A Canadian study that tracked 80 multiple sclerosis patients who underwent the controversial “liberation treatment” outside of the country suggests that about half of them saw their symptoms improve after the procedure.

Researchers in British Columbia surveyed 80 people over the phone one year after they received the controversial treatment, which involves opening up blocked veins to improve blood flow from the brain.

“The picture that seems to be coming out is that about half of the patients feel some improvements in MS symptoms. The degree of improvements ranges from mild to significant,” Dr. Anthony Traboulsee, medical director of the UBC Hospital MS Clinic, told CTV News.

“And about half the patients feel exactly the same as before the procedure or worse.”

About 11 per cent of surveyed patients reported complications around the time they received the liberation treatment. Another 13.8 per cent experienced troubles up to one month afterward.

Pain and bleeding were among the complications experienced. One patient suffered a stroke after the procedure while another one reported symptoms similar to those of a heart attack.
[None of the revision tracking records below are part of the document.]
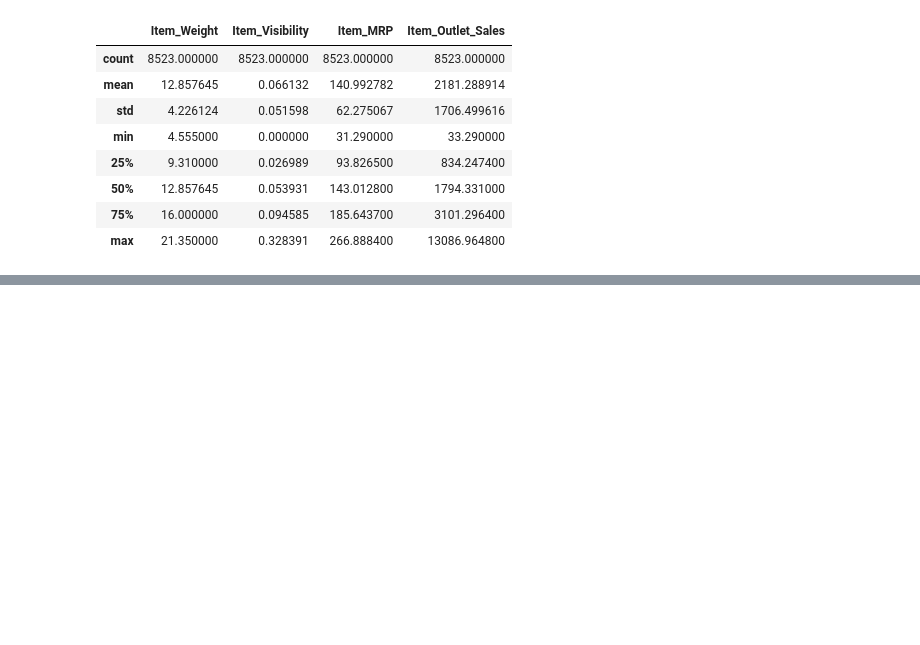
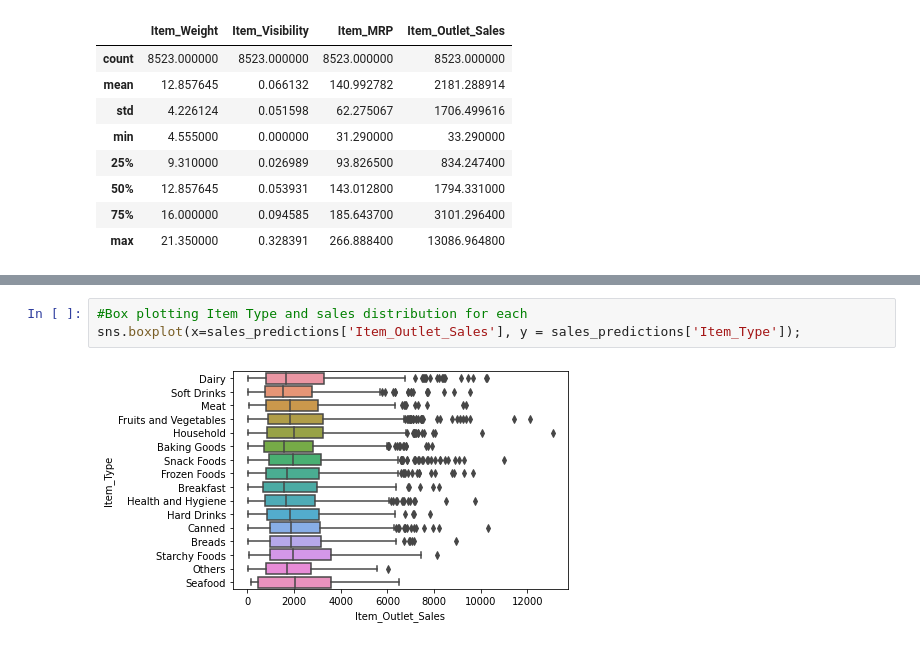
Before and after one commit to thinkinchicken/food-sales-predictions, a Jupyter notebook: Sales_Predictions.ipynb, the cells around one changed output, grey strips where cells are left out. Saved outputs shown, nothing was run; the diff lists cells and outputs as text; blank space fills up the shorter version.

```diff
--- a/Sales_Predictions.ipynb
+++ b/Sales_Predictions.ipynb
@@ -198,0 +235,5 @@ Index(['Item_Weight', 'Item_Visibility', 'Item_MRP', 'Item_Outlet_Sales'], dtype
+# %%
+#Box plotting Item Type and sales distribution for each
+sns.boxplot(x=sales_predictions['Item_Outlet_Sales'], y = sales_predictions['Item_Type']);
+# %% [output]
+[figure, added]
```
Also changed, not shown: parts of 10 cells of this notebook.
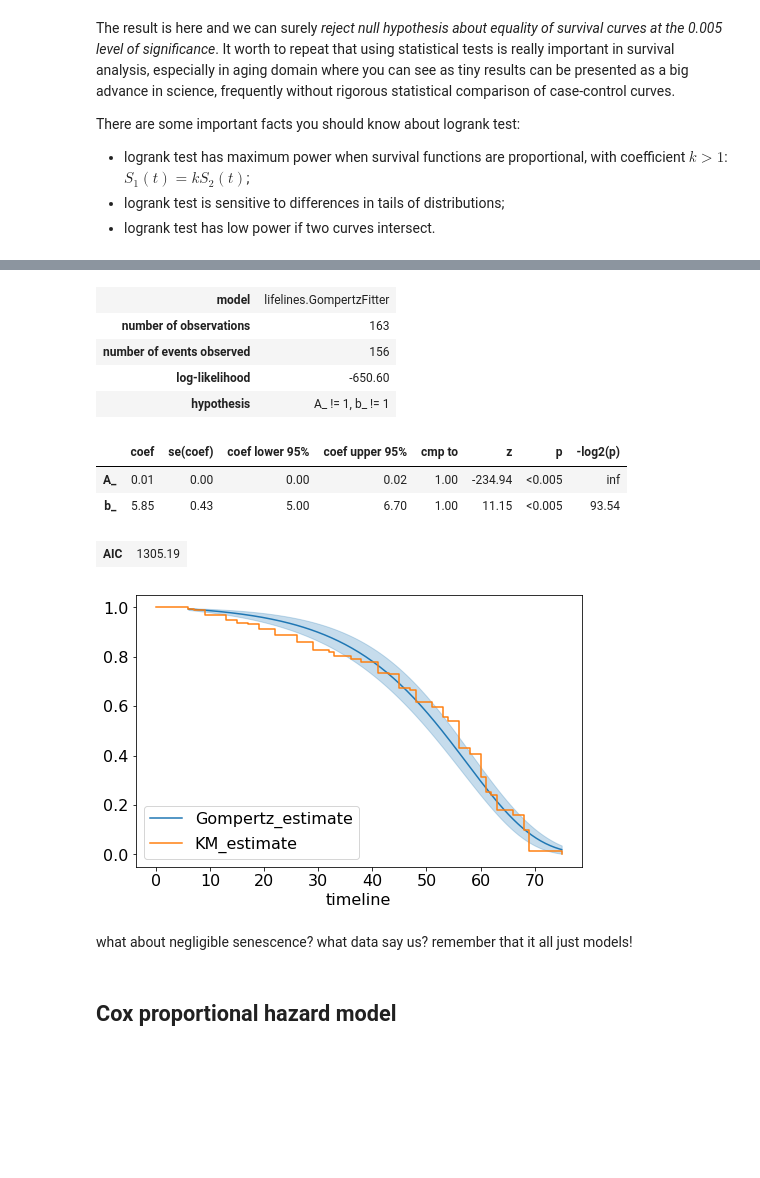
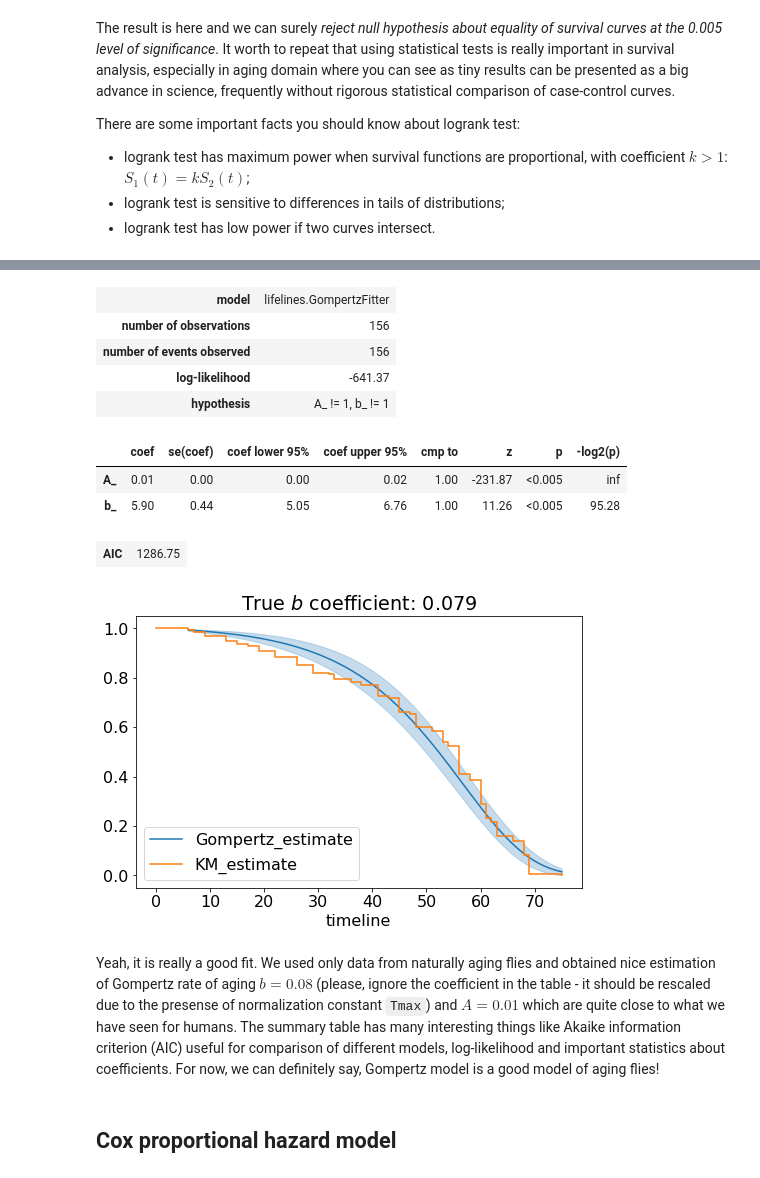
Before and after one commit to ComputationalAgingLab/computational_aging_course, a Jupyter notebook: _sources/stat/hazard_models.ipynb, the cells around one changed output, grey strips where cells are left out. Drawn from its saved outputs; the diff is of its cells as text; code cells hidden in the pictures; blank space fills up the shorter version.

```diff
--- a/_sources/stat/hazard_models.ipynb
+++ b/_sources/stat/hazard_models.ipynb
@@ -526,37 +528,41 @@ There are some important facts you should know about logrank test:
 # %%
 from lifelines.fitters import ParametricUnivariateFitter
 
-Tmax = T.max()
+df0 = df[df['group']=='control']
+T0 = df['T']
+Tmax = T0.max() #normalization constant needed for optimizer convergence
 
+#Below we create custom class with Gompertz model parametrized as it was discussed above.
+#This model inherits all important methods and atributes of parent class ParametricUnivariateFitter which is also using
+#for fitting other simple models like exponential one (constant risk).
 class GompertzFitter(ParametricUnivariateFitter):
     # parametrization as above
     _fitted_parameter_names = ['A_', 'b_']
 
-    def _cumulative_hazard(self, params, times):
+    def _cumulative_hazard(self, params, times): #cumulative hazard is just an integral of risk function
         A_, b_ = params
-        return A_ * (np.expm1(times * b_ / Tmax))
+        return A_ * (np.expm1(times * b_ / Tmax)) #expm1 = exp(...) - 1
 
-ggf = GompertzFitter()
-ggf.fit(T, E)
+ggf = GompertzFitter(alpha=0.05) #fit Gompertz model
+ggf.fit(T0)
+ggf.print_summary()
 
-ggf.print_summary()
 ax = ggf.plot_survival_function(figsize=(8,5))
-ax = KaplanMeierFitter().fit(T, E).plot(ax=ax, ci_show=False)
+ax = KaplanMeierFitter().fit(T0).plot(ax=ax, ci_show=False) #and compare with KM
+ax.set_title(f'True $b$ coefficient: {round(ggf.b_/Tmax, 3)}'); #rescale coefficient
 # %% [output]
 | model | lifelines.GompertzFitter |
-| number of observations | 163 |
+| number of observations | 156 |
 | number of events observed | 156 |
-| log-likelihood | -650.60 |
+| log-likelihood | -641.37 |
 | hypothesis | A_ != 1, b_ != 1 |
 |  | coef | se(coef) | coef lower 95% | coef upper 95% | cmp to | z | p | -log2(p) |
-| A_ | 0.01 | 0.00 | 0.00 | 0.02 | 1.00 | -234.94 | <0.005 | inf |
-| b_ | 5.85 | 0.43 | 5.00 | 6.70 | 1.00 | 11.15 | <0.005 | 93.54 |
+| A_ | 0.01 | 0.00 | 0.00 | 0.02 | 1.00 | -231.87 | <0.005 | inf |
+| b_ | 5.90 | 0.44 | 5.05 | 6.76 | 1.00 | 11.26 | <0.005 | 95.28 |
-| AIC | 1305.19 |
+| AIC | 1286.75 |
-[figure, old version]
+[figure, new version]
-# %% [markdown]
- what about negligible senescence?
- what data say us?
- remember that it all just models!
+# %% [markdown]
+Yeah, it is really a good fit. We used only data from naturally aging flies and obtained nice estimation of Gompertz rate of aging $b=0.08$ (please, ignore the coefficient in the table - it should be rescaled due to the presense of normalization constant `Tmax`) and $A=0.01$ which are quite close to what we have seen for humans. The summary table has many interesting things like Akaike information criterion (AIC) useful for comparison of different models, log-likelihood and important statistics about coefficients. For now, we can definitely say, Gompertz model is a good model of aging flies!
 # %% [markdown]
 ## Cox proportional hazard model
 # %%
```
Also changed, not shown: parts of 4 cells of this notebook, 3 other files.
Nine patients had difficulties related to the procedure itself. One reported insufficient anesthetic and said they woke up near the end of the procedure.

Lori Batchelor was among those who found the treatment beneficial. She travelled to a U.S. clinic for the procedure after living with MS for over two decades. Before the treatment, she had difficulty walking and standing.

“I felt very strongly that because my results were so good, I wanted it on record that this is a really important procedure to finally have some sort of treatment available for someone like me who was left to just get worse over the years with absolutely nothing available,” she told CTV News.

Fifty-eight women and 22 men were involved in the study. For the respondents, the average age of MS diagnosis was 39 years of age.

The treatment results relayed in the survey are according to reports from the patients themselves, and are not confirmed by a medical assessment.

Traboulsee said the results of the telephone survey underline the need for a formal study of the treatment’s effect on MS patients.

“We have so many unanswered questions, and no shortage of opinion about this situation and a treatment trial is an efficient way to address those concerns," he said.

That’s why Traboulsee and his team will soon begin recruiting people for a broader study in which 100 MS patients will receive the liberation treatment, similar to angioplasty.

The team has received ethics approvals from institutions in B.C. and Québec for the clinical trial.

The controlled study will monitor MS patients over a two-year period to observe any changes in their symptoms. It is a collaborative effort of the Canadian Institutes of Health Research, the MS Society of Canada and the provinces of B.C. and Quebec.

The liberation treatment was developed by Italian doctor Paolo Zamboni, who theorized that MS has vascular symptoms. He posited that narrowed veins in the neck cause a condition he termed Chronic Cerebrospinal Venous Insufficiency, or CCSVI.

Zamboni’s findings have been highly controversial and some experts have dismissed his claims.

Several studies currently underway in North America are looking at whether vein abnormalities and MS are linked.

A recent observational study of people in Newfoundland and Labrador who travelled abroad for the treatment found no measurable benefit from liberation treatment.